All Grown Up


ORLANDO, Fla. – Spencer Levin is all grown up.

The one-time bad boy of amateur golf has softened now that he’s 26 years old. His temperament has settled, his attitude has improved immensely and he now listens intently to everything his swing coach/father tells him. He’s even switched to a belly putter that, more than anything else, has helped him convert more key putts from outside 12 feet.

It’s an oxymoron of sorts but Levin is best described as a new-school throwback. Whatever the moniker, he is one shot back of the lead halfway through the Arnold Palmer Invitational, shooting 66-70 for an 8-under-par 136 total.

“I scored a lot better than I played today,” Levin said of his 70 that ended with a birdie from 22 feet on the 18th hole. “I didn’t drive it very good. But all in all, I’m happy with that for sure.”

Levin grew up in California and burst onto the amateur scene some eight years ago when he opted for the glitz and glamor of college life at UCLA. That stint didn’t work well because, as a student-athlete, Levin was more interested in being an athlete than he was a student.
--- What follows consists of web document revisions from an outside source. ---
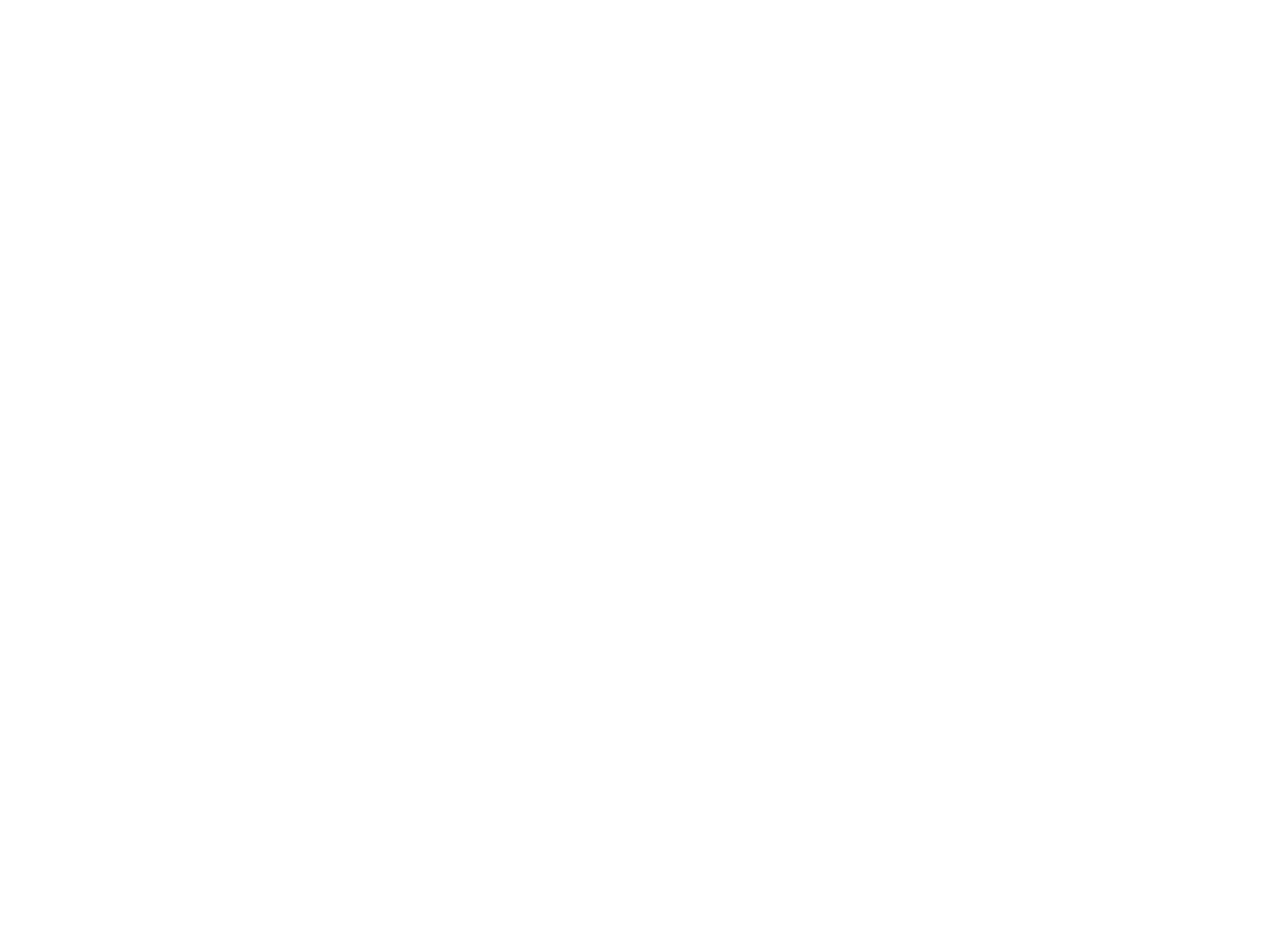
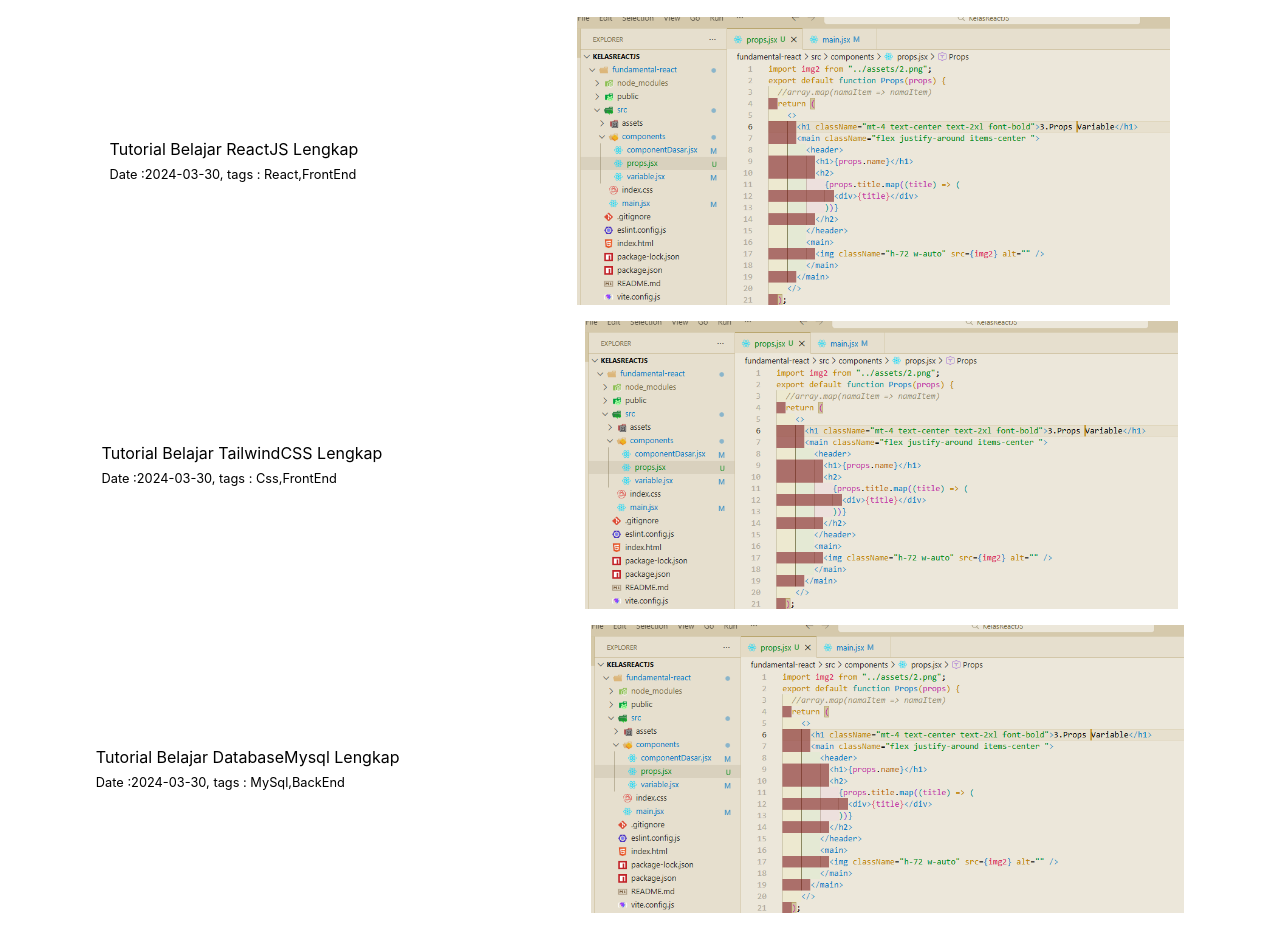
Before and after one commit to MuhammadRamdani121/Fundamental_ReactJS, a React (Vite) app: page / in a window 1280 px wide. Shown: the part 1020-1949 px from the top of the page. Before the commit the page ends 973 px from the top, so only its background shows below. Built offline with nearby package versions, Linux system fonts and the light colour scheme.

Commit message:
Menambahkan File Blog Menggunakan Json

```diff
--- /dev/null
+++ b/src/components/postjson/main.jsx
@@ -0,0 +1,12 @@
+import post from "../../post.json";
+import PostJson from "../postjson/postJson";
+export default function MainJson() {
+  return (
+    <>
+      <h1 className="mt-4 text-center text-2xl font-bold">4.Props Json</h1>
+      {post.map((blog) => (
+        <PostJson title={blog.title} tags={blog.tags} date={blog.date} />
+      ))}
+    </>
+  );
+}
--- /dev/null
+++ b/src/components/postjson/postJson.jsx
@@ -0,0 +1,19 @@
+import img3 from "../../assets/3.png";
+export default function PostJso(props) {
+  //array.map(namaItem => namaItem)
+  return (
+    <>
+      <main className="flex justify-around items-center my-4">
+        <header className="">
+          <h1>{props.title}</h1>
+          <small>
+            Date :{props.date}, tags : {props.tags.join(",")}
+          </small>
+        </header>
+        <main>
+          <img className="h-72 w-auto" src={img3} alt="" />
+        </main>
+      </main>
+    </>
+  );
+}
--- a/src/main.jsx
+++ b/src/main.jsx
@@ -5,6 +5,7 @@
 import ComponentDasar from "./components/componentDasar.jsx";
 import Variable from "./components/variable.jsx";
 import Props from "./components/props.jsx";
+import MainJson from "./components/postjson/main.jsx";
 
 createRoot(document.getElementById("root")).render(
   <StrictMode>
@@ -14,5 +15,6 @@
       name="Muhammad Ramdani"
       title={["tutorial JavaSciprt", "Tutorial CSS", "Tutorial HTML"]}
     />
+    <MainJson />
   </StrictMode>,
 );
--- /dev/null
+++ b/src/post.json
@@ -0,0 +1,17 @@
+[
+  {
+    "title": "Tutorial Belajar ReactJS Lengkap",
+    "tags": ["React", "FrontEnd"],
+    "date": "2024-03-30"
+  },
+  {
+    "title": "Tutorial Belajar TailwindCSS Lengkap",
+    "tags": ["Css", "FrontEnd"],
+    "date": "2024-03-30"
+  },
+  {
+    "title": "Tutorial Belajar DatabaseMysql Lengkap",
+    "tags": ["MySql", "BackEnd"],
+    "date": "2024-03-30"
+  }
+]
```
So he and Bruins’ coach O.d. Vincent decided it was best to part ways and Levin transferred to the University of New Mexico.

Spencer Levin
Levin ranks third on Tour this year with a 69.45 scoring average. (Getty Images)

The first major national exposure for Levin came in, well, his first major. Playing in the 2004 U.S. Open at Shinnecock Hills Levin tied for 13th and was low amateur of the championship. He converted a ticklish 4-footer for par on the last hole that sealed a top-15 finish, which earned him a spot in the 2005 U.S. Open at Pinehurst No. 2. The highlight of the week came late Thursday following a weather delay when he aced the par-3 17th hole. That hole-in-one was aired repeatedly over the next few days and put Levin on the golf map.

That same summer Levin won the California State Amateur at Pebble Beach (he was runner-up there in 2003), the Porter Cup and the Scratch Players Championship – all three amateur events of major prestige.

With all the amateur success, those in the know always believed that Levin’s attitude was what kept him from being more successful. He would often rub people the wrong way with the way he chain-smoked cigarettes and blew ashes and butts all over a golf course. His language was rarely rated PG and his swagger and popped shirt collar always gave off the impression that he was arrogant.

All has not changed. He still smokes and, at 5-9, 155 pounds, has that unmistakable swagger. But he’s mellowed a bit now that he’s in his third full year on the PGA Tour.

“I still get frustrated, but I’m able to keep it together better,” Levin said Friday. “I’m getting older and more mature. That must be it.”

Levin has grown up and so has his game. He has recorded four top-15 finishes in his last five starts and has only missed one cut this year. His biggest chance at his first PGA Tour victory came a month ago when he lost a playoff to Johnson Wagner at the Mayakoba Golf Classic. Still, he did shoot a final-round 65 to get into that playoff.

“Right after that I was disappointed,” Levin said. “But I earned enough money to secure my card for next year and overall it gave me a lot of confidence.”

Five years ago, a disappointment like that could’ve evoked different emotions. Now, he used that to play without pressure and continue to perform at a high level. The following week at the Honda Classic Levin opened with at 67 in howling wind and ended the week in a tie for 14th place.

This week has been more of the same. The opening-round 66 here at the Arnold Palmer Invitational was considered by several of his fellow pros one of the best three rounds of this year. The 30 mph winds produced more scores in the 80s than it did scores in the 60s.

The second-round 70 also was impressive, but for different reasons. Levin opened with two birdies in his first six holes and held a 7-shot lead on the rest of the field through eight holes. But he started to leak oil some on the closing stretch when others – Steve Marino, Charles Howell, Tiger Woods – started to heat up. Levin stopped the bleeding on 18 when he drained the 22-footer for birdie.

“His putting is just unbelievable,” said Marino, Levin’s good friend who is only three shoots off the lead. “He made almost everything he looked at and just played awesome.

“Today, on the front nine, he made a bunch of long putts for birdies and save some putts. He missed a couple on the back but overall very impressive. I’ve never really seen anyone putt like that for two days.”

It’s the next two days that will test Levin’s moxie. It’s not a dud leaderboard here at Arnie’s Place. Marino and Rickie Fowler are hungry for their first Tour victory, Woods is looking to continue his domination of Bay Hill while finding form before The Masters and Howell posted a second-round 65 to get into the mix.

“If you’re making a bunch of birdies out here, there is somebody else who is going to make a bunch of birdies,” Levin said. “If you think you’re playing great, somebody else is going to be playing great. That just shows you the competition is so packed that one shot is always huge at the end of the week.”

It took Levin awhile to get into this position. It’s one that he’s capable of handling now that he’s all grown up.

Follow Jay Coffin on Twitter @JayCoffin